• What you have to do: Return every line in the entries below where the word "changed" shows up.
------ Data for this exercise
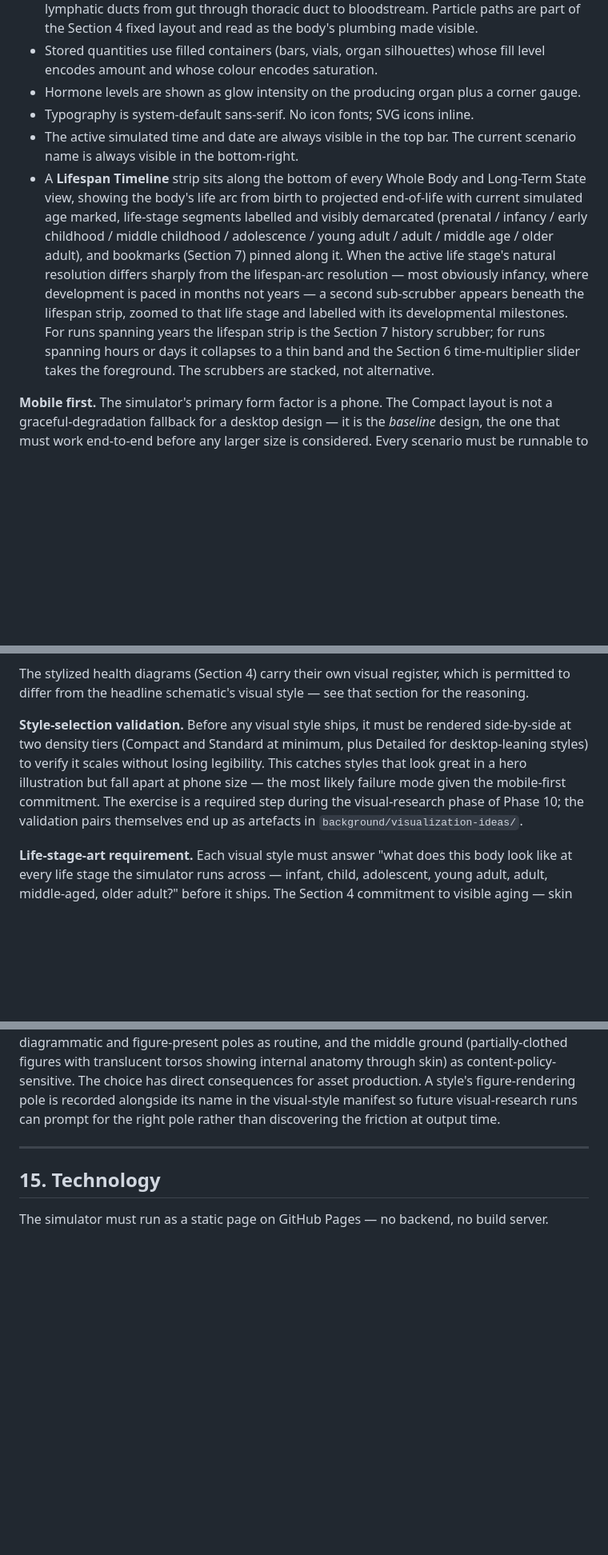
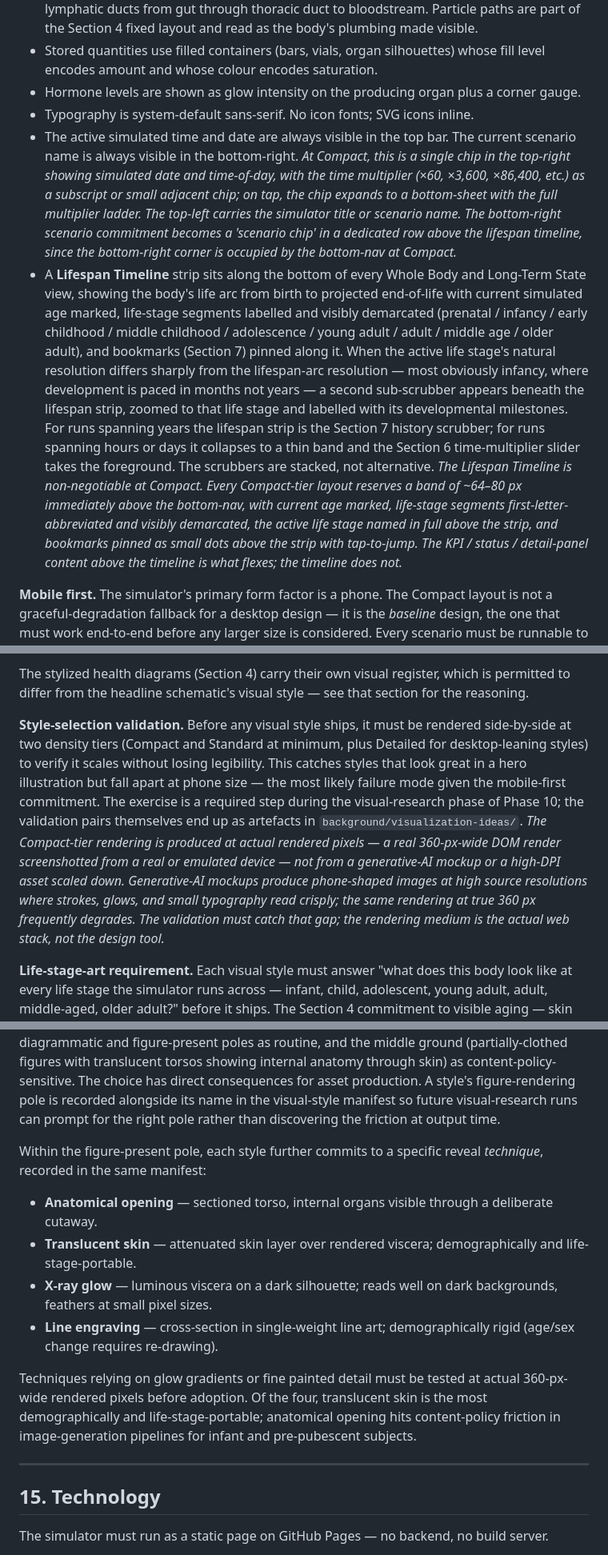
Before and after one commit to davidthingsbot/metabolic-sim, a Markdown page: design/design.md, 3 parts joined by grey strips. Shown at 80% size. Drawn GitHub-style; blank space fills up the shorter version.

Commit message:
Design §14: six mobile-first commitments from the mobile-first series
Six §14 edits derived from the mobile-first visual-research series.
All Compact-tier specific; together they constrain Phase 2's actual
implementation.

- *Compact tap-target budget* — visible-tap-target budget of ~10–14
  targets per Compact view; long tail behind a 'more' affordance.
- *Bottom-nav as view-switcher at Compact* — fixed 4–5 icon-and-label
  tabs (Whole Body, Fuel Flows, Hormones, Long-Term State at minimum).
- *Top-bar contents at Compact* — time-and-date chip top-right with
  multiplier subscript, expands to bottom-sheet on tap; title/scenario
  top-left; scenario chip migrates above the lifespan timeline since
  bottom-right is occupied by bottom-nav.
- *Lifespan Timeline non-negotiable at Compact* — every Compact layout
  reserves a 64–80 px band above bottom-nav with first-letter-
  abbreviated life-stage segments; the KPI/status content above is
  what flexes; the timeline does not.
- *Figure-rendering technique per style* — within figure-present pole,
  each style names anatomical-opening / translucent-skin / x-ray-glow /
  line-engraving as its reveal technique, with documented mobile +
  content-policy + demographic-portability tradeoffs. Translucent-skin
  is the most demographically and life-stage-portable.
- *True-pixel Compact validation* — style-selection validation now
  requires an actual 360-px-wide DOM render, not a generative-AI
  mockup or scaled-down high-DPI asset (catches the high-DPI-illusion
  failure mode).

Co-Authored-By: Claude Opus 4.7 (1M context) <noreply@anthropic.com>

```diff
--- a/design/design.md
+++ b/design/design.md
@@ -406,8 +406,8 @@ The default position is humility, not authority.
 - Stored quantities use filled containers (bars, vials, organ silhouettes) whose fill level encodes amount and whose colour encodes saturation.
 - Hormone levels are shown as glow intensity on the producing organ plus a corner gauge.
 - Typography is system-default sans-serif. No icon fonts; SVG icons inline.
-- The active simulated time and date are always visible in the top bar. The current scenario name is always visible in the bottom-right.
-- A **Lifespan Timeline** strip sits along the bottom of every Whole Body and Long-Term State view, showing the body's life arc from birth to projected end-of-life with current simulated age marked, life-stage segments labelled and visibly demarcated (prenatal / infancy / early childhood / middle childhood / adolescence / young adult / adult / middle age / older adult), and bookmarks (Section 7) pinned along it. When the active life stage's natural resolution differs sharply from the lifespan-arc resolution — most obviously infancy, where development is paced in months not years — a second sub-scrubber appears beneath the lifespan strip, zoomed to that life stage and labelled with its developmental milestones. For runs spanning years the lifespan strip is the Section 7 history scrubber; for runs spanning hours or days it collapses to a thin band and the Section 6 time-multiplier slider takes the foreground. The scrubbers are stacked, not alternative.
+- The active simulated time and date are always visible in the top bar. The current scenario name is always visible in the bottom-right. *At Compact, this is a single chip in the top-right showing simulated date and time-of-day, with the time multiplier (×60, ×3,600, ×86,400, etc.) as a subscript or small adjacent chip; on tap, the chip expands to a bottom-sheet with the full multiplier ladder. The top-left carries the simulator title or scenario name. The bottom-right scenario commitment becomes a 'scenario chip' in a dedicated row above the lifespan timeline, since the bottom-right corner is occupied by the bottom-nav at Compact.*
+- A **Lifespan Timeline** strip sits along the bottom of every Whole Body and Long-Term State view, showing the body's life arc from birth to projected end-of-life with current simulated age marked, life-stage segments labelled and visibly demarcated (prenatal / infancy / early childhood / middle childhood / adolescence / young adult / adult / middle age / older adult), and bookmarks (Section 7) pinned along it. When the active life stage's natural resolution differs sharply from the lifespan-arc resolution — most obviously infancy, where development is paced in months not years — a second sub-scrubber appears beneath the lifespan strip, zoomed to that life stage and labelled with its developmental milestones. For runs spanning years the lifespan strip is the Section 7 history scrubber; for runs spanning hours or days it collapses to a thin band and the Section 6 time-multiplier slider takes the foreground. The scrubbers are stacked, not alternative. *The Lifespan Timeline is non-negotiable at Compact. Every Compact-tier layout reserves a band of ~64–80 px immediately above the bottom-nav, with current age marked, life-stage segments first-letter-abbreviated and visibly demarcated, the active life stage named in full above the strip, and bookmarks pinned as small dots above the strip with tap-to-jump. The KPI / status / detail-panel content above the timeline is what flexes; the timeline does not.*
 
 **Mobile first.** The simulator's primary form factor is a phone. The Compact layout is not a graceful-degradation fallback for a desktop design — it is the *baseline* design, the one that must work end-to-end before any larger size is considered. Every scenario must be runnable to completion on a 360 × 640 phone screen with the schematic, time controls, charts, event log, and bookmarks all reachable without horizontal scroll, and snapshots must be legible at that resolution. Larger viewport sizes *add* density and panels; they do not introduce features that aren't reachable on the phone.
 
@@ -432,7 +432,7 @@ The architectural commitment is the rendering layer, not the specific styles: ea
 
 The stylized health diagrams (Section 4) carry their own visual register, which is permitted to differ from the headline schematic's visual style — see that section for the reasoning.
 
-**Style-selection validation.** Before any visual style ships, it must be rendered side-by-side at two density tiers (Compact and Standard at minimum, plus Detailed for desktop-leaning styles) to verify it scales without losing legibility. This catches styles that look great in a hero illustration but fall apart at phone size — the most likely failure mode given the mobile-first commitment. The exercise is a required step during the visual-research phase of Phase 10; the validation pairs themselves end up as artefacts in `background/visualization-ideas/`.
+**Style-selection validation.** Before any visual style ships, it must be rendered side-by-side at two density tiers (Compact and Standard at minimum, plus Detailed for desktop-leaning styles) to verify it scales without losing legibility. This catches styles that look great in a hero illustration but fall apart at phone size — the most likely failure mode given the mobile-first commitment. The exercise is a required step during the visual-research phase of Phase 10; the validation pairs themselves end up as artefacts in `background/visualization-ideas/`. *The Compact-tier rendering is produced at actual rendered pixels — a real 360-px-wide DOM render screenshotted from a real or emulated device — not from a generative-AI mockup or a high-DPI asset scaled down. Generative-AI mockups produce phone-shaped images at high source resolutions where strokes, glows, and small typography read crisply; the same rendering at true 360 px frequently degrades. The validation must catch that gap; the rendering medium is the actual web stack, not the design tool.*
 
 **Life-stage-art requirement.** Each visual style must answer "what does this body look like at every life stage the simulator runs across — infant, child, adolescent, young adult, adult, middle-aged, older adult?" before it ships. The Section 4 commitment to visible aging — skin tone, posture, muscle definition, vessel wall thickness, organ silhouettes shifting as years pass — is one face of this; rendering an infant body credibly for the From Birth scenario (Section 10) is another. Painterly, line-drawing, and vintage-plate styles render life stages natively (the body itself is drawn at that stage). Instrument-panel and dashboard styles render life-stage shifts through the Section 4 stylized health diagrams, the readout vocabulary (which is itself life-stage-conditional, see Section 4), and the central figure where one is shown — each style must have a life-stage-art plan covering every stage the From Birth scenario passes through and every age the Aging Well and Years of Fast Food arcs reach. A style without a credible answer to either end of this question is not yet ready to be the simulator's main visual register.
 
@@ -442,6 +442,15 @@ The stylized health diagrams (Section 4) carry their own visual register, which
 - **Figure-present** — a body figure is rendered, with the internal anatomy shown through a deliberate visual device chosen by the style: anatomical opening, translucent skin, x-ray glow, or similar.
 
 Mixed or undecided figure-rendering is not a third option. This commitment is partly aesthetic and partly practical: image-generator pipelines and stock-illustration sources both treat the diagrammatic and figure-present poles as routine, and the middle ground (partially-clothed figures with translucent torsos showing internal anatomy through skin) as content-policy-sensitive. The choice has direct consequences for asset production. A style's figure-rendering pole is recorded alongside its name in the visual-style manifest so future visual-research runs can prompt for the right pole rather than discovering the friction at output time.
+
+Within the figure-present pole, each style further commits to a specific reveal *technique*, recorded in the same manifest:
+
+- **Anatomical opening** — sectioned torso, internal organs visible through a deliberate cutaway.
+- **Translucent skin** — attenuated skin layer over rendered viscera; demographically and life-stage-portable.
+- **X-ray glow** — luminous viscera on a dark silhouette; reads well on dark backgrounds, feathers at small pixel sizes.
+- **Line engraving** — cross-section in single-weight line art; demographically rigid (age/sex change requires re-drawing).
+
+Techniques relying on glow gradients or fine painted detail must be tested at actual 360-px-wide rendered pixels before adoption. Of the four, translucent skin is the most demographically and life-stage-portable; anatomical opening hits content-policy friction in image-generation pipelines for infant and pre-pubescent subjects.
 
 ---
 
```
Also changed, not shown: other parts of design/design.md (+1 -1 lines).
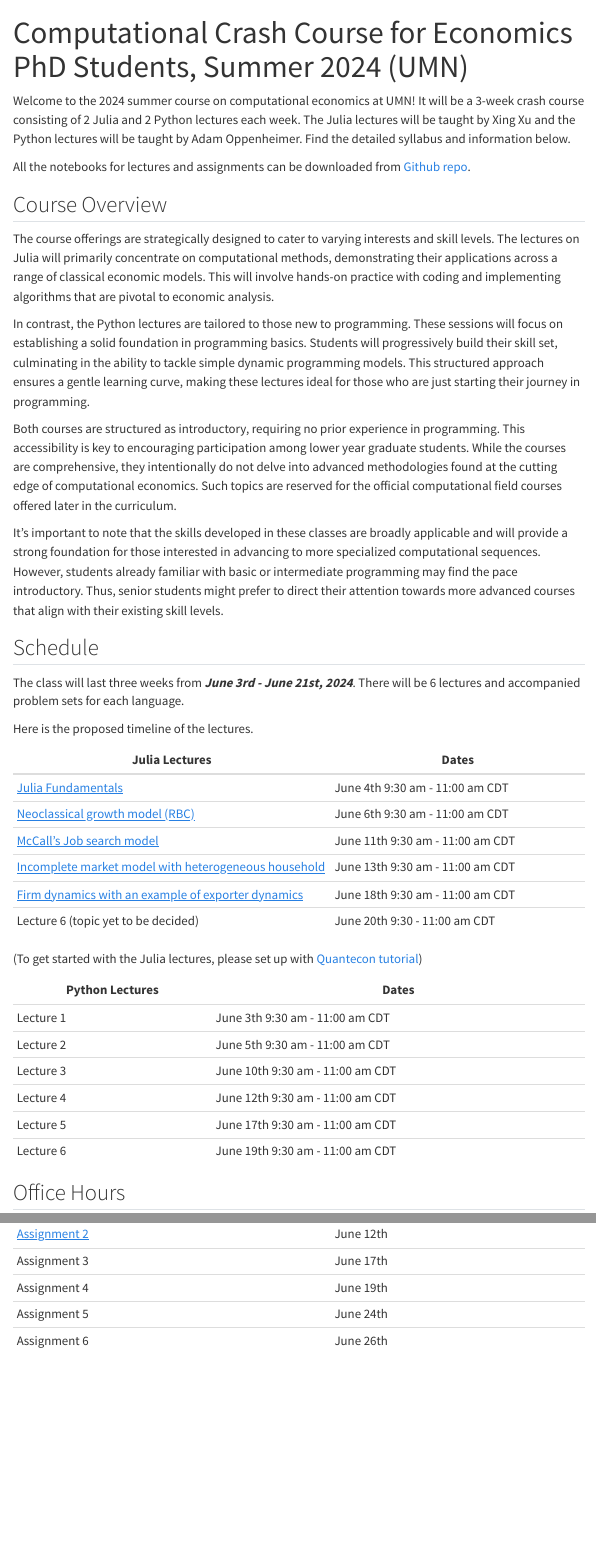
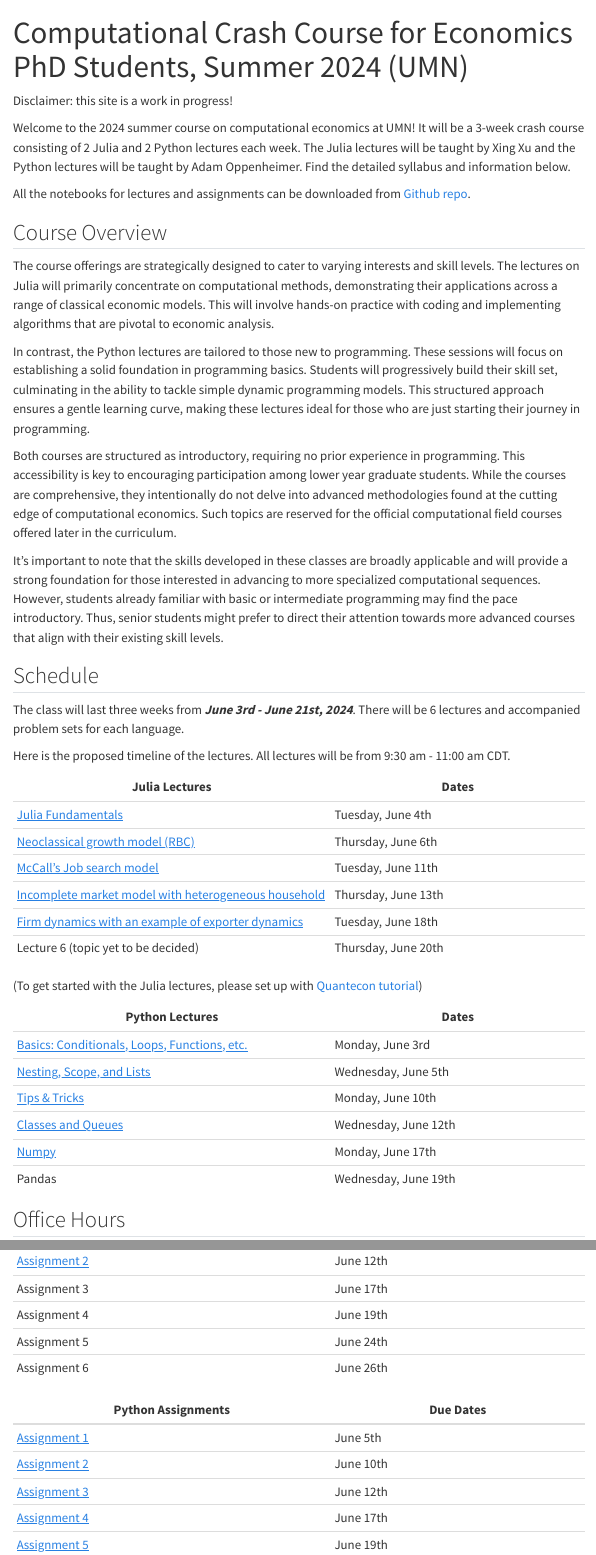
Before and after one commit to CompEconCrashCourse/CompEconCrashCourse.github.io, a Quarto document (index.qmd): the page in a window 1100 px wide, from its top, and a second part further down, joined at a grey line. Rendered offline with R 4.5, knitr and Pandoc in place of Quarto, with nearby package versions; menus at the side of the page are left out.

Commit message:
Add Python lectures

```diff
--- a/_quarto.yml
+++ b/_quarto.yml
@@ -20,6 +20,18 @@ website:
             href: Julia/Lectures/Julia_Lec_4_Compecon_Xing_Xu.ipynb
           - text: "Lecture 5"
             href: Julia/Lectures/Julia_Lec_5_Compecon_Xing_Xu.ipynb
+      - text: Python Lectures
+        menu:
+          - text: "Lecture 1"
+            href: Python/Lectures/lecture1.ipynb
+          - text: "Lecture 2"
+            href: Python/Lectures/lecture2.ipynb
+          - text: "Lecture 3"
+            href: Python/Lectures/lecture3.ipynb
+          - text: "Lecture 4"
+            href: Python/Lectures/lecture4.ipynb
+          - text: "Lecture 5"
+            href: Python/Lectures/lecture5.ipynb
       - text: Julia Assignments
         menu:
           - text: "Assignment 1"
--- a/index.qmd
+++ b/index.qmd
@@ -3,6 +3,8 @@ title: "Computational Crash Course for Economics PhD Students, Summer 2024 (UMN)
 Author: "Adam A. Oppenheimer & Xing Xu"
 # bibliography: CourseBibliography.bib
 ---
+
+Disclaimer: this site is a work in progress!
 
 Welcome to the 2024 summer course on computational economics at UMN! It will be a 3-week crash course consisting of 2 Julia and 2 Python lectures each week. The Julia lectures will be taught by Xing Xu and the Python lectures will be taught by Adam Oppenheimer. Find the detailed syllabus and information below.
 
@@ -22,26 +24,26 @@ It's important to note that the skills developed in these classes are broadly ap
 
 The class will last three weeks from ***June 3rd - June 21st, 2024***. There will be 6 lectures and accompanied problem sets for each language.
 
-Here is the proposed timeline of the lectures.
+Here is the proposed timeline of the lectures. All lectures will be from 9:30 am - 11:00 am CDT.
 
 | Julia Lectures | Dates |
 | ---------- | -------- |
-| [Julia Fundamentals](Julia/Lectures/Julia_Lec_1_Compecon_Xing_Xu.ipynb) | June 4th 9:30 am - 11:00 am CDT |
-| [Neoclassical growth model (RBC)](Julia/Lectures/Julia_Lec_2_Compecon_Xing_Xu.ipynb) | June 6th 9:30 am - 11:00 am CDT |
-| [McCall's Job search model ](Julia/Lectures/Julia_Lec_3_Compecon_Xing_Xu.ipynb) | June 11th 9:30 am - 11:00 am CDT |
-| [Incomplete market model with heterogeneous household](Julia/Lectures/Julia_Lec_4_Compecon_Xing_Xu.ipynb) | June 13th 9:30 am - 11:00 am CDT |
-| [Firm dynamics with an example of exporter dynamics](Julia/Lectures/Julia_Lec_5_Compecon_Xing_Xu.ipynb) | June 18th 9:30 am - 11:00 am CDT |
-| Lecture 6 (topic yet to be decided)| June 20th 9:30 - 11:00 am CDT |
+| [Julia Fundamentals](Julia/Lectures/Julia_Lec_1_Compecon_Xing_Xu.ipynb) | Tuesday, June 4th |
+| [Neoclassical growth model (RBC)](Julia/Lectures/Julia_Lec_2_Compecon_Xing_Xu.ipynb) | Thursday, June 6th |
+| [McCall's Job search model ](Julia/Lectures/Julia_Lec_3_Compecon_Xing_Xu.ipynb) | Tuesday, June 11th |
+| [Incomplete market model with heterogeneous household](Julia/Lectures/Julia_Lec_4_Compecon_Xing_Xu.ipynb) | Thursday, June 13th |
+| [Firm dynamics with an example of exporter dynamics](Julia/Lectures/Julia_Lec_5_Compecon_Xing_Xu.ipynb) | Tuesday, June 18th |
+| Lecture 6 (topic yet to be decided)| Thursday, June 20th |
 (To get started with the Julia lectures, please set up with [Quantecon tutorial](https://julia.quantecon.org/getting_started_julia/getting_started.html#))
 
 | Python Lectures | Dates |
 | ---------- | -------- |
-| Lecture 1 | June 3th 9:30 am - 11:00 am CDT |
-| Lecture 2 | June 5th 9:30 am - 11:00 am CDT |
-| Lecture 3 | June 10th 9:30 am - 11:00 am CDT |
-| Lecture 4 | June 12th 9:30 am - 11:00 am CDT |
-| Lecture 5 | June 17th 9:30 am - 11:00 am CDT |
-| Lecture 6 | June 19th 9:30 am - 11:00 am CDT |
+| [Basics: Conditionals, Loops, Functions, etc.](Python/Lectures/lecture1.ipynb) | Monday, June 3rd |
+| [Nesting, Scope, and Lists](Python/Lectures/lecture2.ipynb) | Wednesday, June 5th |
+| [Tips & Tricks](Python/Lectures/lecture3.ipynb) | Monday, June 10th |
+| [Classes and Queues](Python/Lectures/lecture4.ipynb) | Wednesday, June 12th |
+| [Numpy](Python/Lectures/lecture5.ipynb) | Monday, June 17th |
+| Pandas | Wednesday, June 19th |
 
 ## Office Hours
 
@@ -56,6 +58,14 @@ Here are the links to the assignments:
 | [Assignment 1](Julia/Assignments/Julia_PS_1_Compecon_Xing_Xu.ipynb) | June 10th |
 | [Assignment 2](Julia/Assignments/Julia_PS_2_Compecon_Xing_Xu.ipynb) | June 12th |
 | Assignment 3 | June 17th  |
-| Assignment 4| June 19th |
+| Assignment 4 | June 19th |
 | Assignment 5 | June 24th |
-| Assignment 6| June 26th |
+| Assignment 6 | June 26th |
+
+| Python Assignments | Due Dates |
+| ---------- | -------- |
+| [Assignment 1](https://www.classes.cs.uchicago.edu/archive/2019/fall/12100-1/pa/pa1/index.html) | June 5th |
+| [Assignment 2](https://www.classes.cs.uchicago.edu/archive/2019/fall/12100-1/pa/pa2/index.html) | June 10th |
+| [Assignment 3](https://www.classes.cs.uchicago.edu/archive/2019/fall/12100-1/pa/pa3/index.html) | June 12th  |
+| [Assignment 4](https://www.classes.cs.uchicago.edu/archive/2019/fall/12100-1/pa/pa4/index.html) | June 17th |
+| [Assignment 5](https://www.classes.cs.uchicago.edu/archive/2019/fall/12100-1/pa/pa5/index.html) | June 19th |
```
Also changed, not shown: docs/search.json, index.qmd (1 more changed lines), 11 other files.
------------
• Written response:
Also changed, not shown: other parts of design/design.md (+1 -1 lines).
Also changed, not shown: docs/search.json, index.qmd (1 more changed lines), 11 other files.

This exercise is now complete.